Once roasted, pretty much all coffee beans look the same. But do you know that there is dozens of different varieties of coffee beans? With regards to your everyday cup, however, there are only two types: Arabica and robusta. Those are the two main types of coffee cultivated for ingesting. What is the distinction between them?
It’s quite significant, and is helpful to understand when choosing coffee. The two varieties differ in taste, growing conditions, price. Arabica beans have a tendency to have a sweeter taste, with tones of sugar, fruits, and berries. Their acidity is greater, with taste that characterizes the coffee with an excellent acidity.
Robusta, however, has a stronger, harsher taste, with a grain such as overtone and peanutty aftertaste. They contain double the amount caffeine as Arabica beans, plus they’re considered to be the inferior quality compared to Arabica. Some robustas, however, are of top quality and valued particularly in espressos for their profound flavour and crema. Robustas, however, is easier to grow. They could grow at altitudes compared to Arabicas, plus they’re susceptible to pests and weather conditions. They produce fruit more quickly compared to the Arabicas, which require a long time to come to maturity, plus they yield crop per tree.

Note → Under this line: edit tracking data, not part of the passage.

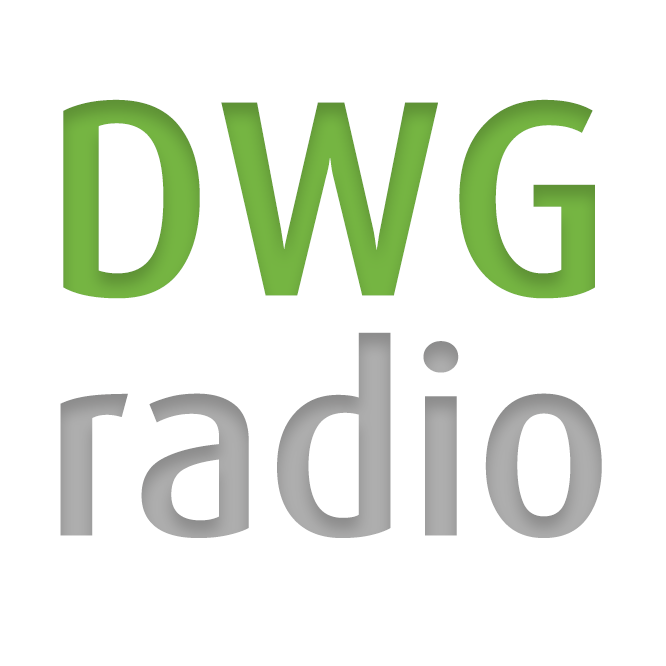
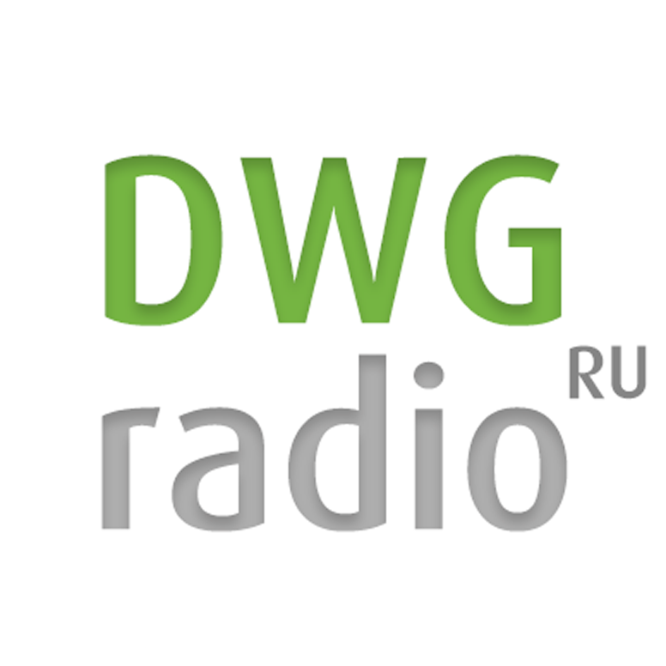
Add RU config and assets

Changed region(s): [[0.0901, 0.1502, 0.991, 0.8108], [0.6607, 0.1502, 0.9009, 0.5105]]

diff --git a/src/stores/rootStore.ts b/src/stores/rootStore.ts
@@ -8,7 +8,7 @@ import InfoMenuStore from './infoMenuStore';
 import ProgramStore from './programStore';
 
 type Language = 'de' | 'cz' | 'ru';
-export const language: Language = 'de';
+export const language: Language = 'ru';
 
 class RootStore {
   infoMenuStore: InfoMenuStore;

Robusta is grown exclusively from the Eastern Hemisphere in Africa and Indonesia. Arabica is grown in Papua New Guinea and Africa, but it is grown mainly in Latin America. Colombia only generates arabica beans. Some nations, such as India and Brazil, make equally. Arabica, then, ends up being more expensive. Supermarket coffee is robusta, and instant and inexpensive floor grinders are robusta. You may still find the arabica in the grocery, store but only because it is labeled arabica doesn’t imply it is of top quality. It’s a question of personal taste, it all depends on what the individual likes. Some of all arabica blends are too high and flowery for us, a number of the dim harshness of robusta may be a good thing in a mix. Just keep in mind that robusta has double the amount caffeine like arabica, too, when picking a coffee blend. If you wish to skip majority of the caffeine, then see our tips for picking decaf coffee for our suggestions on coffee mixes and sources.
Other than that, the environmental of both coffee beans are different. The arabica coffee shrub typically grows between 2.5-4.5 meters (8.2-14.7 ft) in height, it requires a temperature between 15°-24°C (59-75°F) and annual rainfall of about 1200-2200 mm/yr. Robusta grows lightly taller at 4.5-6.5 meters (8.2-21.3 ft), requires a warmer temperatures of 18°-36°C (64-97°F) and lightly a bit more rainfall (2200-3000 mm/yr) than arabica. In terms of yield, arabica produces less coffee per hectare than robusta, making the cost of growing arabica much higher.
From the pictures shown, you can see that arabica coffee beans have a slightly larger or elliptical shape than the smaller, more round robusta beans. Structural differences also exist between coffee beans, which may explain why both beans are roasted differently under identical or different conditions.